Problem
Pull every line containing the word "shown" from the records.

(Difference listings)
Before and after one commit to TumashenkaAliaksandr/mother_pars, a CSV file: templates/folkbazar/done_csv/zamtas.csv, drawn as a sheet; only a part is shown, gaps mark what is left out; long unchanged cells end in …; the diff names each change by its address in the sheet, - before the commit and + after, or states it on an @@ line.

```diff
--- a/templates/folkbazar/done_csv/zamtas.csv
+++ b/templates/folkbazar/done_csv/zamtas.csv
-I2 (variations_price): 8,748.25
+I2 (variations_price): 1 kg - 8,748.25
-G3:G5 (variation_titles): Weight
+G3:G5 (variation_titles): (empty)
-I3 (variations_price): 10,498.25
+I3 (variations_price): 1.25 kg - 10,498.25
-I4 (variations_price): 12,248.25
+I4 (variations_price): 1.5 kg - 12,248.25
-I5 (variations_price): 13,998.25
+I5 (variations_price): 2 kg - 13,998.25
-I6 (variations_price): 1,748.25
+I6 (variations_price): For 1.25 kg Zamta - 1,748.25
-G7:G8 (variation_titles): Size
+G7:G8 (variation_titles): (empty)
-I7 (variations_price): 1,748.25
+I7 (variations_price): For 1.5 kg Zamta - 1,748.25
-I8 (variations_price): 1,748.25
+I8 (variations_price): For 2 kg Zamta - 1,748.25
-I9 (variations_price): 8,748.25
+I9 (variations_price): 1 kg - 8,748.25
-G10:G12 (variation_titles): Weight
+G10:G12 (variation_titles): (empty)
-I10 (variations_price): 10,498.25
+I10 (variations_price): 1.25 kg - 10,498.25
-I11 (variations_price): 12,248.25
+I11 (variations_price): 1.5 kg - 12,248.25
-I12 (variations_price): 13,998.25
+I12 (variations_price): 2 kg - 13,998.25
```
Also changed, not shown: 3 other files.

---

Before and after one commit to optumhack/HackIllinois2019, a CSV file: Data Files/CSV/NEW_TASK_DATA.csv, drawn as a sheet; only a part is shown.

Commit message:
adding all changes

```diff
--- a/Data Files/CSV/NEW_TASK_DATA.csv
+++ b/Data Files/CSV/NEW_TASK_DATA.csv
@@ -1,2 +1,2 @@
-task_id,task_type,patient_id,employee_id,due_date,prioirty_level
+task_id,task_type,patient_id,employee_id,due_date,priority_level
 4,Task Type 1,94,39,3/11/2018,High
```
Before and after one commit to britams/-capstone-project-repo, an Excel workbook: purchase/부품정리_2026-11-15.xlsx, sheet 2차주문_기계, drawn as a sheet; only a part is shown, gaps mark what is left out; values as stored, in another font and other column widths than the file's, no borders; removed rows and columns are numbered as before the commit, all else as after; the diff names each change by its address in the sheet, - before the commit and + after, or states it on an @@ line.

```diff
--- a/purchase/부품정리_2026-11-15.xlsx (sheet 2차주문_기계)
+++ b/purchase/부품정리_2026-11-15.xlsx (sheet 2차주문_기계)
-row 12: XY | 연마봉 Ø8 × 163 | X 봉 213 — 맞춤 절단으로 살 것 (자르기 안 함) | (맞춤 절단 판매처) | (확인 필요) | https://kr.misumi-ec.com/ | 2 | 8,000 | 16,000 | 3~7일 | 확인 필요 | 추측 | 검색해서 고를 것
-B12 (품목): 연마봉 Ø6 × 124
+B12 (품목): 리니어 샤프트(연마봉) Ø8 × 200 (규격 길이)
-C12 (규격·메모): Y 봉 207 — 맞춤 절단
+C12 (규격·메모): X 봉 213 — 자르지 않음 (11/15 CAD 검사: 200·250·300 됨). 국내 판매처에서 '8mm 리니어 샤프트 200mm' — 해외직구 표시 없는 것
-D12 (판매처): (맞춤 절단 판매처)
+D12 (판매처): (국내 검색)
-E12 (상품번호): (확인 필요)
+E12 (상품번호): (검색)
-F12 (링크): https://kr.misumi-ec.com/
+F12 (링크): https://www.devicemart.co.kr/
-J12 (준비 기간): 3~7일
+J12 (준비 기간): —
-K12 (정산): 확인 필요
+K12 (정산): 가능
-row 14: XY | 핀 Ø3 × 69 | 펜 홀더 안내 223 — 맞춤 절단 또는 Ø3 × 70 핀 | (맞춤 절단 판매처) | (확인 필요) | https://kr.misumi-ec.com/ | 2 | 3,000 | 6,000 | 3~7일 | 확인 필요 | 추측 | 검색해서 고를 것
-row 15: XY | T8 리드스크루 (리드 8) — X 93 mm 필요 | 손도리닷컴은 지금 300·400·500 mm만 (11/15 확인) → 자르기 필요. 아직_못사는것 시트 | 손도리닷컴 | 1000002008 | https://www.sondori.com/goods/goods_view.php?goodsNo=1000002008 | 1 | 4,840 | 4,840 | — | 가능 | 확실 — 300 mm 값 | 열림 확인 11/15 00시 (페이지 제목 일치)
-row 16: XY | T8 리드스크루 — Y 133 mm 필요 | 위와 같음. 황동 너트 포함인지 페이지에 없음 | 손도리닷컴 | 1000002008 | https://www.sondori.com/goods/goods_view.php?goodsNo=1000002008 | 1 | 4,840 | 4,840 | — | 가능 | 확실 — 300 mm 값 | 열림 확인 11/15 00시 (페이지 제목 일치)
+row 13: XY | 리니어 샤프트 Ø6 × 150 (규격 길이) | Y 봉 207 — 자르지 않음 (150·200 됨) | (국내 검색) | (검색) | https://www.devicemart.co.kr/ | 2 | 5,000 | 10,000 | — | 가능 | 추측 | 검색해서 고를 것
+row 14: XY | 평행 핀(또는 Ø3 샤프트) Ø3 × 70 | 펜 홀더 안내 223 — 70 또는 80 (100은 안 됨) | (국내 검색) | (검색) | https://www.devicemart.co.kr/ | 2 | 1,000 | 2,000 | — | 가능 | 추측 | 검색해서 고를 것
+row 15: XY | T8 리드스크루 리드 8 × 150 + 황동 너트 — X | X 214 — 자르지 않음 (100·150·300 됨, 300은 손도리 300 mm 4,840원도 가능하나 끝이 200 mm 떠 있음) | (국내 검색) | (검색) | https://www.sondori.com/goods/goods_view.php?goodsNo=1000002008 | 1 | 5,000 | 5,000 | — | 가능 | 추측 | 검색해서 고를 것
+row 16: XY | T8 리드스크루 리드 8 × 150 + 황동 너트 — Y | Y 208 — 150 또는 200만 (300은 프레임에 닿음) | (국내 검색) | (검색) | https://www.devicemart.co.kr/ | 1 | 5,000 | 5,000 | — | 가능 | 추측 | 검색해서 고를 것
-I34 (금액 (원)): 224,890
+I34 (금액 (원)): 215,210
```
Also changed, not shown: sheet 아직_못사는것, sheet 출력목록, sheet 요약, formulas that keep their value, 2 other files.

Answer below
Before and after one commit to TumashenkaAliaksandr/mother_pars, a CSV file: templates/folkbazar/done_csv/zamtas.csv, drawn as a sheet; only a part is shown, gaps mark what is left out; long unchanged cells end in …; the diff names each change by its address in the sheet, - before the commit and + after, or states it on an @@ line.
Also changed, not shown: 3 other files.
Before and after one commit to optumhack/HackIllinois2019, a CSV file: Data Files/CSV/NEW_TASK_DATA.csv, drawn as a sheet; only a part is shown.
Before and after one commit to britams/-capstone-project-repo, an Excel workbook: purchase/부품정리_2026-11-15.xlsx, sheet 2차주문_기계, drawn as a sheet; only a part is shown, gaps mark what is left out; values as stored, in another font and other column widths than the file's, no borders; removed rows and columns are numbered as before the commit, all else as after; the diff names each change by its address in the sheet, - before the commit and + after, or states it on an @@ line.
Also changed, not shown: sheet 아직_못사는것, sheet 출력목록, sheet 요약, formulas that keep their value, 2 other files.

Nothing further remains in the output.